A recent visit to a study abroad fair in Kochi, India was an eye opener for me. First shock was out of the 50 or so vendors, all were recruitment centers. Very few, if any, were actual overseas college with representatives from abroad. The second shock was the wide variety of countries and academic programs showcased.
No longer is engineering, computer science or medicine the main pull factors to study abroad. Management studies abroad have been on the rise among Indian students over the past few years. This is especially true as more and more MBA programs are springing up all over India and to gain ‘credibility’ they pair themselves with a college abroad to create ‘twinning programs’ (first year in India, second abroad where the degree is granted). Besides these subjects; nursing, social work, graphic design, hotel management, cooking (chef studies) and other arts, humanities and creative degrees seem to be advertised heavily.
It is also important to note out of the fifty or so vendors, less than half heavily advertised placements in America. Countries such as the UK, Australia, New Zealand and Canada were no surprises, while other countries like China, Malaysia, Singapore, Germany, Ireland, Finland, Norway, Sweden, Czech Republic, Mauritius, France and other European nations also were represented.
Why are Indian students choosing other destinations? Here are a few of my impressions after coaching Indian students and living in Kochi for almost one year:
Head rules over Heart
Though many Indians may long for the American Dream, many opt for a cheaper way out that continues to deliver a quality education. As more colleges in the US limit funding and scholarships to Indian students; many Indians entering American colleges as undergrads and grads alike have taken the big burden on their head of student loans. They want to assure they will be able to pay these loans back. Since the US economy has weakened, and finding jobs after graduation is not so easy anymore, we are seeing Indians return to India not out of want at times, but need. Without a job in the US, they must return to India and repay these debts from rupee salaries. This is not a good situation for many, so they get lured by the programs that promise “Study, Work, Migrate.” Ads like this are common in India and seen almost everyday I step outside the house in Kochi.

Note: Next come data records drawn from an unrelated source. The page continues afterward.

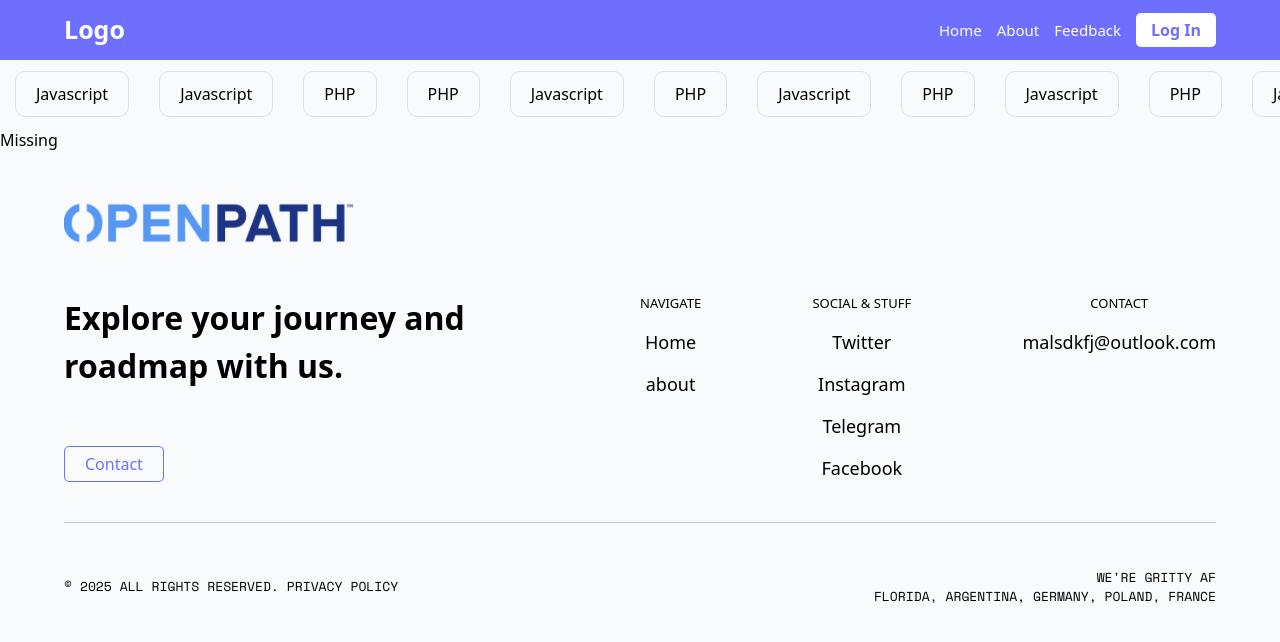
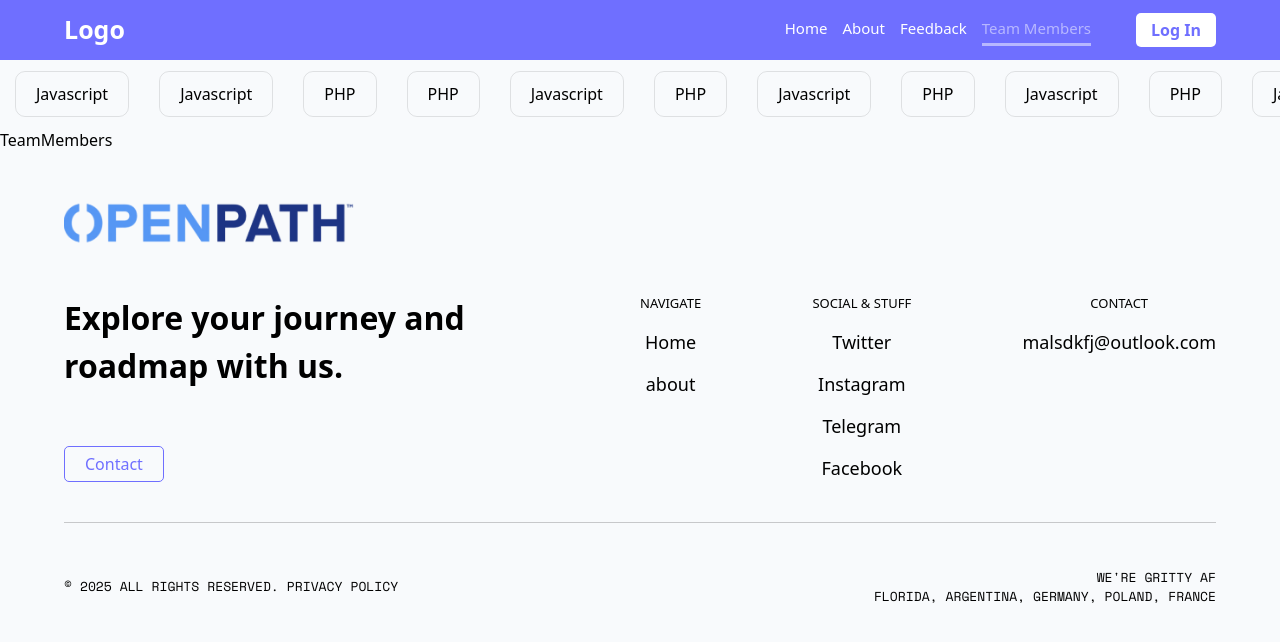
Before and after one commit to pyae-bhone-khant/Juniorwebdeveloper, a React (Vite) app: page /team in a window 1280 px wide. Shown: the top 642 px of the page. Built offline with nearby package versions, Linux system fonts and the light colour scheme.

Commit message:
nav Changes

```diff
--- a/src/App.jsx
+++ b/src/App.jsx
@@ -8,6 +8,7 @@ import Missing from './Pages/Missing'
 import { Routes, Route } from 'react-router-dom'
 import LanguageCard from './components/LanguageCard'
 import Feedback from './components/Feedback'
+import TeamMembers from './Pages/TeamMembers'
 import Footer from './components/Footer'
 import useWindowSize from './hooks/useWindowSize'
 import { useState } from 'react'
@@ -35,6 +36,7 @@ import MobileNav from './components/MobileNav'
         <Route path='/javascript' element= {<Javascript />} />
         <Route path='/php' element= {<PHP />} />
         <Route path='/feedback' element = {<Feedback />} />
+        <Route path='/team' element = {<TeamMembers />} />
         <Route path='*' element= {<Missing />} />
       </Routes>
       <Footer />
--- /dev/null
+++ b/src/Pages/TeamMembers.jsx
@@ -0,0 +1,7 @@
+import React from 'react'
+
+export default function TeamMembers() {
+  return (
+    <div>TeamMembers</div>
+  )
+}
--- a/src/components/MainNav.jsx
+++ b/src/components/MainNav.jsx
@@ -8,7 +8,7 @@ export default function Nav({ isClicked, handleToggle ,width }) {
     <nav className='main-nav'>
         <div className="nav-container">
             <h1 className='logo'>Logo</h1>
-            {width > 480 ? <NavLinks />
+            {width > 767 ? <NavLinks />
             : <div className='hamburger-menu' onClick={handleToggle}>
                 <div className="line line1" style={{ transform: isClicked ? "rotate(40deg) translateY(8px)" : "translateX(0)" }}></div>
                 <div className="line line2" style={{ opacity: isClicked ? "0" : "1" }}></div>
--- a/src/components/MobileNav.jsx
+++ b/src/components/MobileNav.jsx
@@ -6,14 +6,15 @@ import '../styles/MobileNav.css'
 export default function MobileNav( { width, isClicked, handleToggle }) {
   return (
     <>
-    {width < 480 && isClicked &&
+    {isClicked &&
         <div className="mobileNav-container">
           <button onClick={(handleToggle)} className='cancel-button'>X</button>
           <ul className='mobileNav'>
-            <li><Link to='/'>Home</Link></li>
-            <li><Link to='/about'>About</Link></li>
-            <li><Link to='/feedback'>Feedback</Link></li>
-            <button>Log In</button>
+            <li onClick={handleToggle}><Link to='/'>Home</Link></li>
+            <li onClick={handleToggle}><Link to='/about'>About</Link></li>
+            <li onClick={handleToggle}><Link to='/feedback'>Feedback</Link></li>
+            <li onClick={handleToggle}><Link to='/team'>Team Members</Link></li>
+            <button onClick={handleToggle}>Log In</button>
           </ul>
         </div>
       }
--- a/src/components/NavLinks.jsx
+++ b/src/components/NavLinks.jsx
@@ -1,13 +1,48 @@
 import React from 'react'
-import { Link } from 'react-router-dom'
+import { NavLink } from 'react-router-dom'
 
 export default function NavLinks() {
   return (
-        <ul className='link-items'>
-            <li className='nav-items'><Link to='/'>Home</Link></li>
-            <li className='nav-items'><Link to='/about'>About</Link></li>
-            <li className='nav-items'><Link to='/feedback'>Feedback</Link></li>
-            <button className='navButton'>Log In</button>
-        </ul>
+    <ul className='link-items'>
+      <li className='nav-items'>
+        <NavLink
+          to='/'
+          className={({ isActive }) => (isActive ? 'active' : '')}
+          end
+        >
+          Home
+        </NavLink>
+      </li>
+
+      <li className='nav-items'>
+        <NavLink
+          to='/about'
+          className={({ isActive }) => (isActive ? 'active' : '')}
+        >
+          About
+        </NavLink>
+      </li>
+
+      <li className='nav-items'>
+        <NavLink
+          to='/feedback'
+          className={({ isActive }) => (isActive ? 'active' : '')}
+        >
+          Feedback
+        </NavLink>
+      </li>
+
+      <li className='nav-items'>
+        <NavLink
+          to='/team'
+          className={({ isActive }) => (isActive ? 'active' : '')}
+        >
+          Team Members
+        </NavLink>
+      </li>
+
+
+      <button className='navButton'>Log In</button>
+    </ul>
   )
 }
--- a/src/index.css
+++ b/src/index.css
@@ -1 +1,18 @@
 @import "tailwindcss";
+
+::-webkit-scrollbar {
+  width: 5px;
+}
+
+::-webkit-scrollbar-track {
+  background: white;
+}
+
+::-webkit-scrollbar-thumb {
+  background: linear-gradient(white ,rgb(111, 111, 255));
+  border-radius: 5px;
+}
+
+::-webkit-scrollbar-thumb:hover {
+  background: #555;
+}
--- a/src/styles/MainNav.css
+++ b/src/styles/MainNav.css
@@ -33,18 +33,35 @@ ul {
 
 .nav-items {
     color: white;
+    position: relative;
     font-size: 15px;
     margin-left: 15px;
-    border: none;
+    padding-bottom: 3px;
 }
 
-.nav-items:hover {
-    box-shadow: none;
+.nav-items::after {
+    content: "";
+    position: absolute;
+    height: 2.8px;
+    width: 0;
+    bottom: -3.8px;
+    left: 0;
+    background-color: rgba(255,255,255,0.5);
+    transition: .4s;
 }
+
+.nav-items:hover::after {
+    width: 100%;
+}
+
+.nav-items.active::after {
+  width: 100%;
+}
+
 
 .navButton {
     background-color: white;
-    margin-left: 15px;
+    margin-left: 45px;
     padding: 5px 15px;
     font-weight: bold;
     border-radius: 5px;
@@ -64,3 +81,9 @@ ul {
     margin-bottom: 4px;
     transition: .4s;
 }
+
+.active {
+    padding-bottom: 5px;
+    opacity: 0.5;
+    border-bottom: 3px solid rgb(255, 255, 255)
+}
```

Heart Rules Over Head
There are a subset of younger Indians who want to use Study Abroad not to permanently move abroad (as their previous generations did), but as a stepping stone to get a good education, access to better facilities and rack up experience to come home and work and live in India. This means, that choosing a destination that is either offering more scholarships or charges less fees allows this freedom to come back home to India with no strings attached is certainly an attractive option.
Been There, Done That
There are many families in India that already have at least one if not more than one relative living, studying or settled in the USA. Having heard a lot about the US, or even having had visited there has taken away the mystery of it. Some younger Indians want to explore territories not yet so popular among Indians.
Keeping some of these factors in mind, it is more easily understood why the numbers of Indians coming to study in the USA have reduced by 1% or about 1,000 students between 2009-2010 academic years according to recent Open Doors Surveys. Though the numbers have reduced, Indians without a doubt will still continue to come to America. One way to assure success and overcome the hurdle of unemployment is to be prepared cross-culturally before even leaving India for the US. Understanding the mindset and culture from an insider perspective can help you get a leg up on really understanding how to get good grades, interact and make friends, and the most important aspects of how to network and gain skills for career development. If you’d like to know more about this cross-cultural pre-departure program, click here. Also for those already in the USA, coaching is also helpful for you or you can choose to work with me one to one on career clarification and development from day one of your landing in the US so you’re not scrambling at the last minute to be employer-ready.
Jennifer has worked with students preparing to come to the US, provided pre-departure programs to study abroad programs to India (from the US) and advised academic departments to welcome students from India. Contact her here.